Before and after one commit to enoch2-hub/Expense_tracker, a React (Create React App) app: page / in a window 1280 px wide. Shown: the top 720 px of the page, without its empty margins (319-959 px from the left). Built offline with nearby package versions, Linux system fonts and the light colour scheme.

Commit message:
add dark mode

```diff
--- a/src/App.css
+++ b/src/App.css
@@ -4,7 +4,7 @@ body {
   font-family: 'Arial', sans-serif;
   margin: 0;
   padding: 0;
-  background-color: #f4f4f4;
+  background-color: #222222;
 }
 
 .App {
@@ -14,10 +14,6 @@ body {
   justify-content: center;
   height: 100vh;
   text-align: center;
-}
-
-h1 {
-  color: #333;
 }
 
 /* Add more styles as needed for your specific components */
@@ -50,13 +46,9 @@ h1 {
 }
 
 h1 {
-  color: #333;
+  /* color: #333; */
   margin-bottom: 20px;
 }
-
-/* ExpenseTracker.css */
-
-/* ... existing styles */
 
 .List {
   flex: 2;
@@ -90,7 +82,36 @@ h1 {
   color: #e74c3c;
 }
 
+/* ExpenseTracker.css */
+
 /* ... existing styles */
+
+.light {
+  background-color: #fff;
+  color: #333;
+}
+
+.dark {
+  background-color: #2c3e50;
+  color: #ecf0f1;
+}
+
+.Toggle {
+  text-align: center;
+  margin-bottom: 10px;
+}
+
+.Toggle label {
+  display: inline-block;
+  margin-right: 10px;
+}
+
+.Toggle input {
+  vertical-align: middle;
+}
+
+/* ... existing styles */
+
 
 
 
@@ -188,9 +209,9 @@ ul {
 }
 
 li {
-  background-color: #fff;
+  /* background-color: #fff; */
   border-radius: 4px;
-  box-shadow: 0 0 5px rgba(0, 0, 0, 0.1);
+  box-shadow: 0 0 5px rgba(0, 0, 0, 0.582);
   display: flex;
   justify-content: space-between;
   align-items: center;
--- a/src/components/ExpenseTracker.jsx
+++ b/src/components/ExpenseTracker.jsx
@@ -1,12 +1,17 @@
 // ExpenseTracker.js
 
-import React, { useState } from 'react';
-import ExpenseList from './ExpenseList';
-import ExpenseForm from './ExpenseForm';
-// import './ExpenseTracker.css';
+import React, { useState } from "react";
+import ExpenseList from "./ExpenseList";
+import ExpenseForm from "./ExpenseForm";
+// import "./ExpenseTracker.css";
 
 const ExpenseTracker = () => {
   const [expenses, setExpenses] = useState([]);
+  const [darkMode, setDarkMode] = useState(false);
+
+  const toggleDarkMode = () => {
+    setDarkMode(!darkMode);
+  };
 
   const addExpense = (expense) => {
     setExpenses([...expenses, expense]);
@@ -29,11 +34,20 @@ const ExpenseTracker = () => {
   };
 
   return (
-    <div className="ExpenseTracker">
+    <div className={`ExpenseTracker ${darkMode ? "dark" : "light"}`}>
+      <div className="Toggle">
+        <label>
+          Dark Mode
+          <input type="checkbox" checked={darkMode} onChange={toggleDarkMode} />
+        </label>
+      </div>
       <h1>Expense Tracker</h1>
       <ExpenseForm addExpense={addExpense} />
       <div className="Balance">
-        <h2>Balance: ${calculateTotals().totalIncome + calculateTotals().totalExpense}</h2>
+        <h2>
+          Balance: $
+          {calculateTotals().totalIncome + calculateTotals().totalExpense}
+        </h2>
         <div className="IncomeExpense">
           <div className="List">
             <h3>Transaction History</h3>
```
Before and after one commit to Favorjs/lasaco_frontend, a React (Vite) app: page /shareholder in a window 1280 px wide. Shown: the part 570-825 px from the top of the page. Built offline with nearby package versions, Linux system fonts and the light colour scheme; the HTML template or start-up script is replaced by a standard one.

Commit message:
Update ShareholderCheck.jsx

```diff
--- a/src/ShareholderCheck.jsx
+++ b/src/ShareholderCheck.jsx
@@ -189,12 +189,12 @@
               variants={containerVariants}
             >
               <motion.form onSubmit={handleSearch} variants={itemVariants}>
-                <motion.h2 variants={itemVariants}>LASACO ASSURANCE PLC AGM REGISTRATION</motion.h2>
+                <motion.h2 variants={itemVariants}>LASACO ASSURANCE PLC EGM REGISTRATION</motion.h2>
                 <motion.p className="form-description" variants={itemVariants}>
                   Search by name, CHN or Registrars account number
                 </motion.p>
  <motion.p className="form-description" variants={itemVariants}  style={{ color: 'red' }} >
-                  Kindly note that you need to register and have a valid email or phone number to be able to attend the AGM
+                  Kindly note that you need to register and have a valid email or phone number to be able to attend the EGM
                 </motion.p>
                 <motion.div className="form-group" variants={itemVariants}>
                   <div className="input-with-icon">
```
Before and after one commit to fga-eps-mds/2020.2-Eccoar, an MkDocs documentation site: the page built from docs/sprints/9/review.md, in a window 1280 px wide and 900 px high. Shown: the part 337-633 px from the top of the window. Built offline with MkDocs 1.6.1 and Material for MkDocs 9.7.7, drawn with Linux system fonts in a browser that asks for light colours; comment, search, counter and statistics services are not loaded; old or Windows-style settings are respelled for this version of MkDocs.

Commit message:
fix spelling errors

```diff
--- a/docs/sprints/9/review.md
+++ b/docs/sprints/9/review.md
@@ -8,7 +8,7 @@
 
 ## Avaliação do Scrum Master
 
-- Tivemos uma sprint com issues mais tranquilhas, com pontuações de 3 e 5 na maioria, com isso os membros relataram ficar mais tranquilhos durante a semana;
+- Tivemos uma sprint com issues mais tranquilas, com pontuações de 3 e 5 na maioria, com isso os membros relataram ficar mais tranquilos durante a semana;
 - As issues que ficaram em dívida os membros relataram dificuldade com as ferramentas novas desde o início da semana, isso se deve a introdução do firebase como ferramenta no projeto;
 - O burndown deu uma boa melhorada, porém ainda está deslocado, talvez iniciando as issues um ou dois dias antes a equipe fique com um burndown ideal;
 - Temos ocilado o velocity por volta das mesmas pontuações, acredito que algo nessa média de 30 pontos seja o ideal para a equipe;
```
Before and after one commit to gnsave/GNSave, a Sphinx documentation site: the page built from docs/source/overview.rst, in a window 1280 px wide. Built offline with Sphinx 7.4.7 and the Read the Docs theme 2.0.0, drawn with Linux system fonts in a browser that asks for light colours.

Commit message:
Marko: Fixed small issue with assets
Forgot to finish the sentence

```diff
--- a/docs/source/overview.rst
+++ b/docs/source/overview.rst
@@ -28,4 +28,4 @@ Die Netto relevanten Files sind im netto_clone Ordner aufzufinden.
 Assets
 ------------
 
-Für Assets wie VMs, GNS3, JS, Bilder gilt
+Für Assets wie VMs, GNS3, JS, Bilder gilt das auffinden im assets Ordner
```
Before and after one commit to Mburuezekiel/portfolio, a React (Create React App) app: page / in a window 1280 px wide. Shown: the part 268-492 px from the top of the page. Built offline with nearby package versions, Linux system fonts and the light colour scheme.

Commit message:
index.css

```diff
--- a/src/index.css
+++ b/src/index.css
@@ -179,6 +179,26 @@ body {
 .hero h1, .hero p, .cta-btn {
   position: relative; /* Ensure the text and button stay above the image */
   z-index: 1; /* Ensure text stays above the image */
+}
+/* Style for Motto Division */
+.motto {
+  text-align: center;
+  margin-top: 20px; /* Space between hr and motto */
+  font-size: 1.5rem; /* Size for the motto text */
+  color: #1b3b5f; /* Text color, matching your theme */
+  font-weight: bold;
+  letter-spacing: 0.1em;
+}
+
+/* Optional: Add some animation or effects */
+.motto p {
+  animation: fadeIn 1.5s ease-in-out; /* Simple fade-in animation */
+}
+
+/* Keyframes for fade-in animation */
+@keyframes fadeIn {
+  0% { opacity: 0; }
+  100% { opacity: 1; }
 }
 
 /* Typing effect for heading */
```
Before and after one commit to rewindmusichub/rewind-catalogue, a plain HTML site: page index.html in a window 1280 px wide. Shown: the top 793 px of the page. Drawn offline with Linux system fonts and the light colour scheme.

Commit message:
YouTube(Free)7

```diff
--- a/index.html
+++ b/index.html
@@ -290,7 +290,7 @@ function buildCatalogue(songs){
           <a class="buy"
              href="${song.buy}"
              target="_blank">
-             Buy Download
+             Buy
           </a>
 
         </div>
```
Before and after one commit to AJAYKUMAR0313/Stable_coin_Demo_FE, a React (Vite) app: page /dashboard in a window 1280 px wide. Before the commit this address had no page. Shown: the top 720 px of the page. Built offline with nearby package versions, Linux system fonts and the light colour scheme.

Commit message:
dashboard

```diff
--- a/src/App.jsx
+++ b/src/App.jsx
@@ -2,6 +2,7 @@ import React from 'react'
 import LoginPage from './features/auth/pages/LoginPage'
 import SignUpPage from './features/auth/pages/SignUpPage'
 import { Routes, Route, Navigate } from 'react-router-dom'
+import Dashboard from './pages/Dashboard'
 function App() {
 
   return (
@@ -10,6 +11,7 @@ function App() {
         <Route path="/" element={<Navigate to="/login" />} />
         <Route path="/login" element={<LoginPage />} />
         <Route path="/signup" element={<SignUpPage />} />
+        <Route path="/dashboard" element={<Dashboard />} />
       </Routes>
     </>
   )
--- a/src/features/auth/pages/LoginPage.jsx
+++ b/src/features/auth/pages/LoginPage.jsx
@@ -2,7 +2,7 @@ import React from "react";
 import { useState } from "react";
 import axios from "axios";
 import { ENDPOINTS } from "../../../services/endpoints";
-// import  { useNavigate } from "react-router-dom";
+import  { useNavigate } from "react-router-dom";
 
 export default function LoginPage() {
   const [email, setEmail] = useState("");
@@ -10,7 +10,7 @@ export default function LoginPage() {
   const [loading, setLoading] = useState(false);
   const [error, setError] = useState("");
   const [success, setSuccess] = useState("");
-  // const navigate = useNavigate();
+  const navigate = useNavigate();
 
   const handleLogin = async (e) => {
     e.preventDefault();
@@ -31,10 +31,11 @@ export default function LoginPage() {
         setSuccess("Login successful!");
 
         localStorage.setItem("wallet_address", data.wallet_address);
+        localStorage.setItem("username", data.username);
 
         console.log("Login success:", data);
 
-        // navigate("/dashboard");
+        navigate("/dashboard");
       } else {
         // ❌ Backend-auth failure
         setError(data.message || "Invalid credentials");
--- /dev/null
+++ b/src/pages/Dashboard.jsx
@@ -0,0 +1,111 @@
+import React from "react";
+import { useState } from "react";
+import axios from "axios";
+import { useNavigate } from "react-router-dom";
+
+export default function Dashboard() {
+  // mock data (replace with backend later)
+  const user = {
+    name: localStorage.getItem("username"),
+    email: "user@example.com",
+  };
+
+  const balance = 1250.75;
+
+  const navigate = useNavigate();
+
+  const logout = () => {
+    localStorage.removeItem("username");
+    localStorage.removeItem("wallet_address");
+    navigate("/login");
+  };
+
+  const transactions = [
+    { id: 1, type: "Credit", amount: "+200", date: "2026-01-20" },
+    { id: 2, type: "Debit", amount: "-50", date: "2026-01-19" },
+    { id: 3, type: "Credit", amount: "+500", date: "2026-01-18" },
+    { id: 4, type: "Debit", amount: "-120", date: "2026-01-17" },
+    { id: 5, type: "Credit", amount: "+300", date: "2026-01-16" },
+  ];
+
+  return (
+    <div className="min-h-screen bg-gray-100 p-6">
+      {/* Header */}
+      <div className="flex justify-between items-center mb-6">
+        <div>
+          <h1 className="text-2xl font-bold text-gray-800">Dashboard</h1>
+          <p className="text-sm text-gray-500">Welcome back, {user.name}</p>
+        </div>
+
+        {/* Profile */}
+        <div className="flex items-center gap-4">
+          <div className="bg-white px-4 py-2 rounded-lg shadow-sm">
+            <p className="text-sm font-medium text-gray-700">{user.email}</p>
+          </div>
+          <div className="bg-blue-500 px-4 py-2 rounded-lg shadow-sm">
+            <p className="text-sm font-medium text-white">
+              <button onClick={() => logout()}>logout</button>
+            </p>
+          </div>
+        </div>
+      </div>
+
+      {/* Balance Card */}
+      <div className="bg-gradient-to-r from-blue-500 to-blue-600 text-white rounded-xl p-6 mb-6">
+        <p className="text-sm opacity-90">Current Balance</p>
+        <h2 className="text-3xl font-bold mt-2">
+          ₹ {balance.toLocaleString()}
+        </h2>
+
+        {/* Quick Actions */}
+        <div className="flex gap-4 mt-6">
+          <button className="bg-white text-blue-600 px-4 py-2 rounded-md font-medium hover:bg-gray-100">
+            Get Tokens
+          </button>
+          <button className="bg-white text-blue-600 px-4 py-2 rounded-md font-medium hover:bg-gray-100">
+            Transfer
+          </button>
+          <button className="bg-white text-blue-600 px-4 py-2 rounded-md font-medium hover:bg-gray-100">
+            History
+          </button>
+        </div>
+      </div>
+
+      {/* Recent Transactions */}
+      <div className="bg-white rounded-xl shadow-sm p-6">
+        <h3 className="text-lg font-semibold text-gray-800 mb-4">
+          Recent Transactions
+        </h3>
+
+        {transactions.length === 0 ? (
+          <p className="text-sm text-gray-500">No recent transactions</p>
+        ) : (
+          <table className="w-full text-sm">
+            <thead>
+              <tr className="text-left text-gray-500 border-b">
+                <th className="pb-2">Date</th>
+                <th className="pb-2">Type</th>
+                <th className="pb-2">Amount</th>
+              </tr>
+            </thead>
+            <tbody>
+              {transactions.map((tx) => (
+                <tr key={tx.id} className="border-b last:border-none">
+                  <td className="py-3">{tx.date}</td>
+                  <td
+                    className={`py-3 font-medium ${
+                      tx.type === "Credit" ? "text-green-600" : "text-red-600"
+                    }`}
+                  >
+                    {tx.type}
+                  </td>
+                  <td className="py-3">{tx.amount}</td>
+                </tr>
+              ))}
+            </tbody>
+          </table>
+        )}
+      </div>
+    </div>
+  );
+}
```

════════

§ **WHAT YOU ARE ASKED TO DO**
Show every line of the data that includes the string "ExpenseTracker".

§ **ANSWER AREA**
-/* ExpenseTracker.css */
+/* ExpenseTracker.css */
--- a/src/components/ExpenseTracker.jsx
+++ b/src/components/ExpenseTracker.jsx
 // ExpenseTracker.js
-// import './ExpenseTracker.css';
+// import "./ExpenseTracker.css";
 const ExpenseTracker = () => {
@@ -29,11 +34,20 @@ const ExpenseTracker = () => {
-    <div className="ExpenseTracker">
+    <div className={`ExpenseTracker ${darkMode ? "dark" : "light"}`}>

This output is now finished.